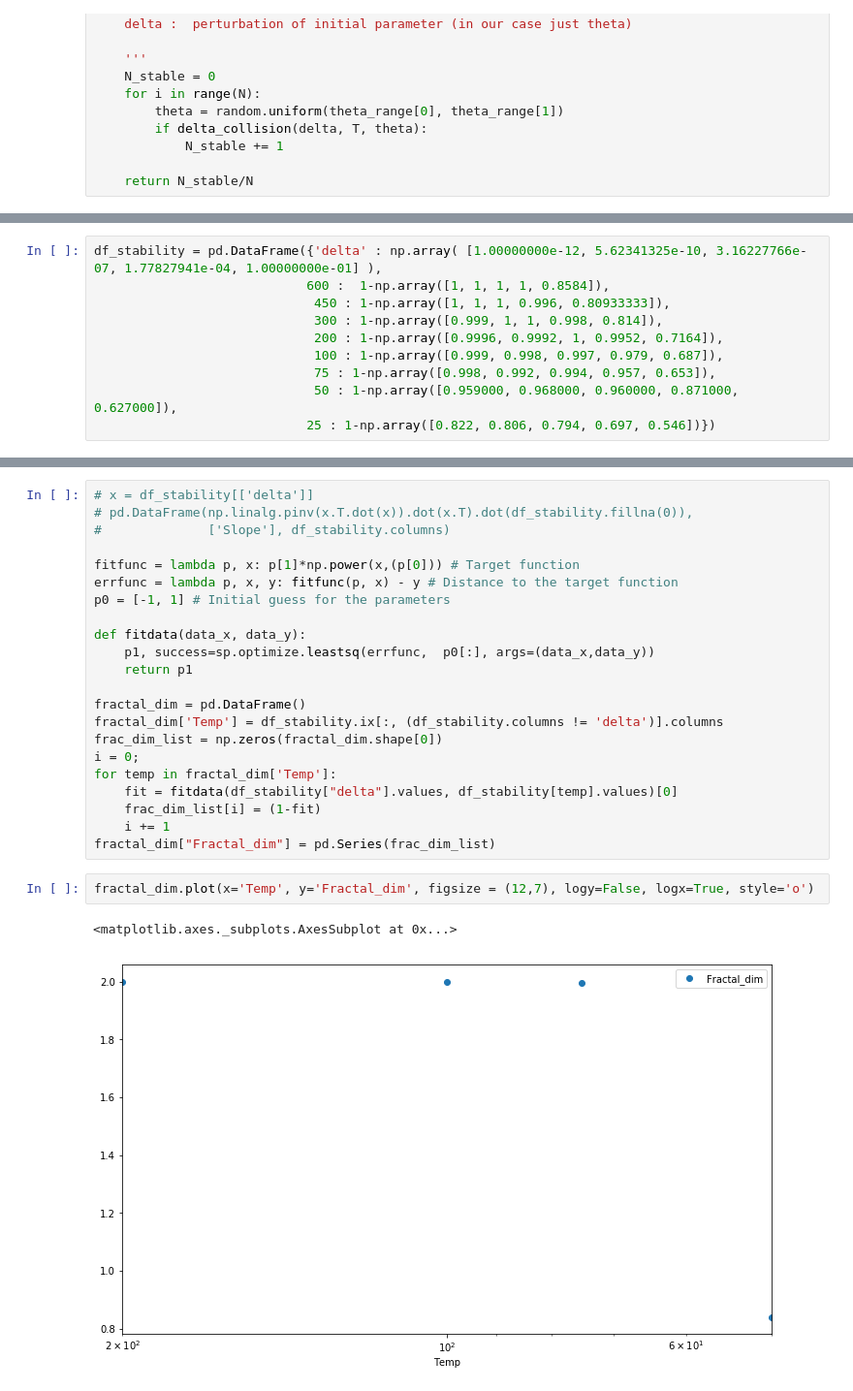
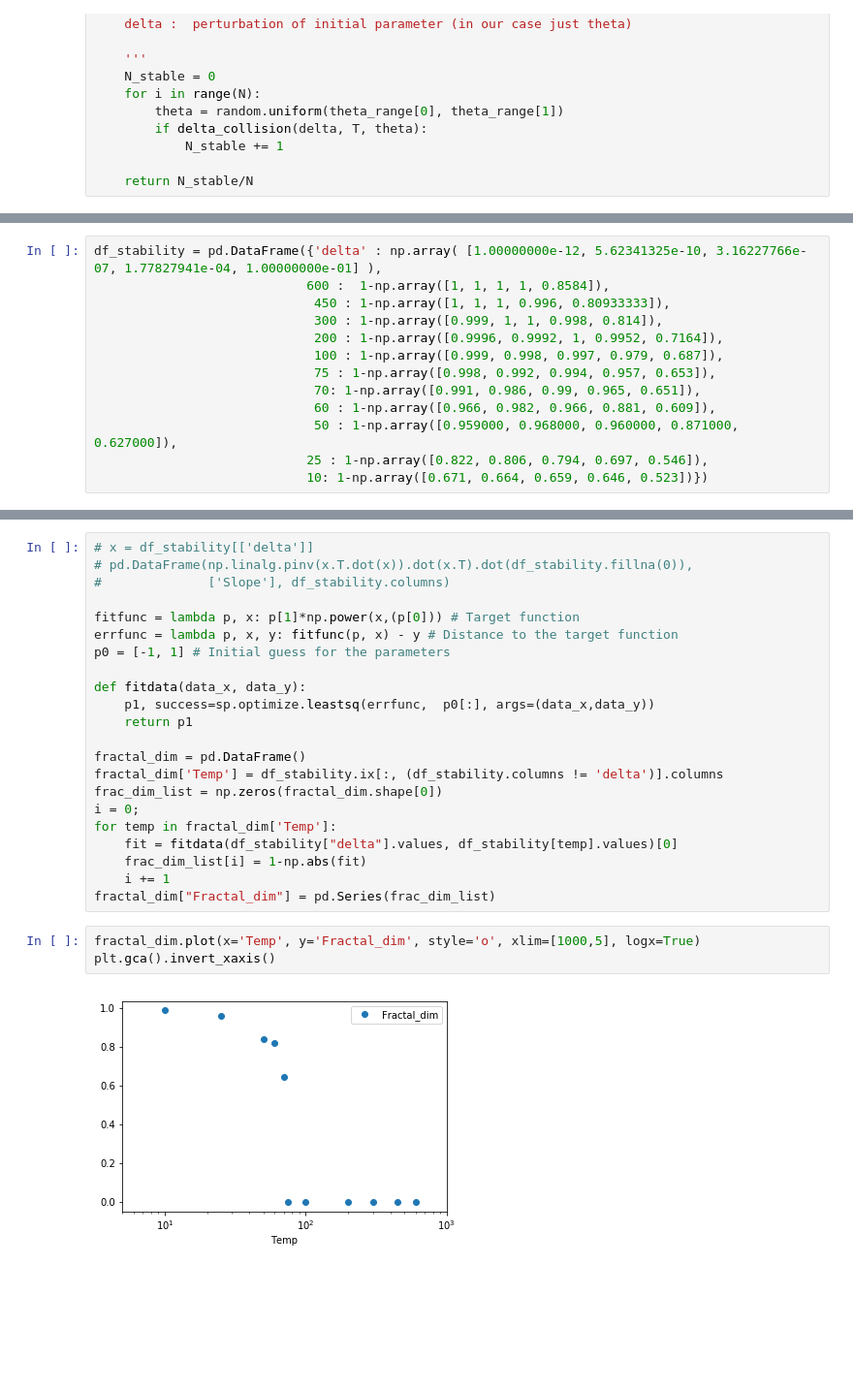
Before and after one commit to AndreiHG/ultracold-molec-coll, a Jupyter notebook: CroftBohn.ipynb, the cells around one changed output, grey strips where cells are left out. Shown at 97% size. Cells and saved outputs as stored; diff of their text form; blank space fills up the shorter version.

```diff
--- a/CroftBohn.ipynb
+++ b/CroftBohn.ipynb
@@ -498,8 +535,11 @@ df_stability = pd.DataFrame({'delta' : np.array( [1.00000000e-12, 5.62341325e-10
                              200 : 1-np.array([0.9996, 0.9992, 1, 0.9952, 0.7164]),
                              100 : 1-np.array([0.999, 0.998, 0.997, 0.979, 0.687]),
                              75 : 1-np.array([0.998, 0.992, 0.994, 0.957, 0.653]),
+                             70: 1-np.array([0.991, 0.986, 0.99, 0.965, 0.651]),
+                             60 : 1-np.array([0.966, 0.982, 0.966, 0.881, 0.609]),
                              50 : 1-np.array([0.959000, 0.968000, 0.960000, 0.871000, 0.627000]),
-                            25 : 1-np.array([0.822, 0.806, 0.794, 0.697, 0.546])})
+                            25 : 1-np.array([0.822, 0.806, 0.794, 0.697, 0.546]),
+                            10: 1-np.array([0.671, 0.664, 0.659, 0.646, 0.523])})
 # %%
 df_stability.plot(x='delta', y=list(df_stability.loc[:, df_stability.columns != 'delta']), \
                   figsize = (10,7), logy=True, logx=True, marker = 'o')
@@ -525,11 +565,11 @@ frac_dim_list = np.zeros(fractal_dim.shape[0])
 i = 0;
 for temp in fractal_dim['Temp']:
     fit = fitdata(df_stability["delta"].values, df_stability[temp].values)[0]
-    frac_dim_list[i] = (1-fit)
+    frac_dim_list[i] = 1-np.abs(fit)
     i += 1
 fractal_dim["Fractal_dim"] = pd.Series(frac_dim_list)
 # %%
-fractal_dim.plot(x='Temp', y='Fractal_dim', figsize = (12,7), logy=False, logx=True, style='o')
+fractal_dim.plot(x='Temp', y='Fractal_dim', style='o', xlim=[1000,5], logx=True)
+plt.gca().invert_xaxis()
 # %% [output]
-<matplotlib.axes._subplots.AxesSubplot at 0x...>
-[figure, old version]
+[figure, new version]
```
Also changed, not shown: parts of 5 cells of this notebook.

□ □ □ □ □

Identify the lines in the entries that hold "figsize" and return each one.

                   figsize = (10,7), logy=True, logx=True, marker = 'o')
-fractal_dim.plot(x='Temp', y='Fractal_dim', figsize = (12,7), logy=False, logx=True, style='o')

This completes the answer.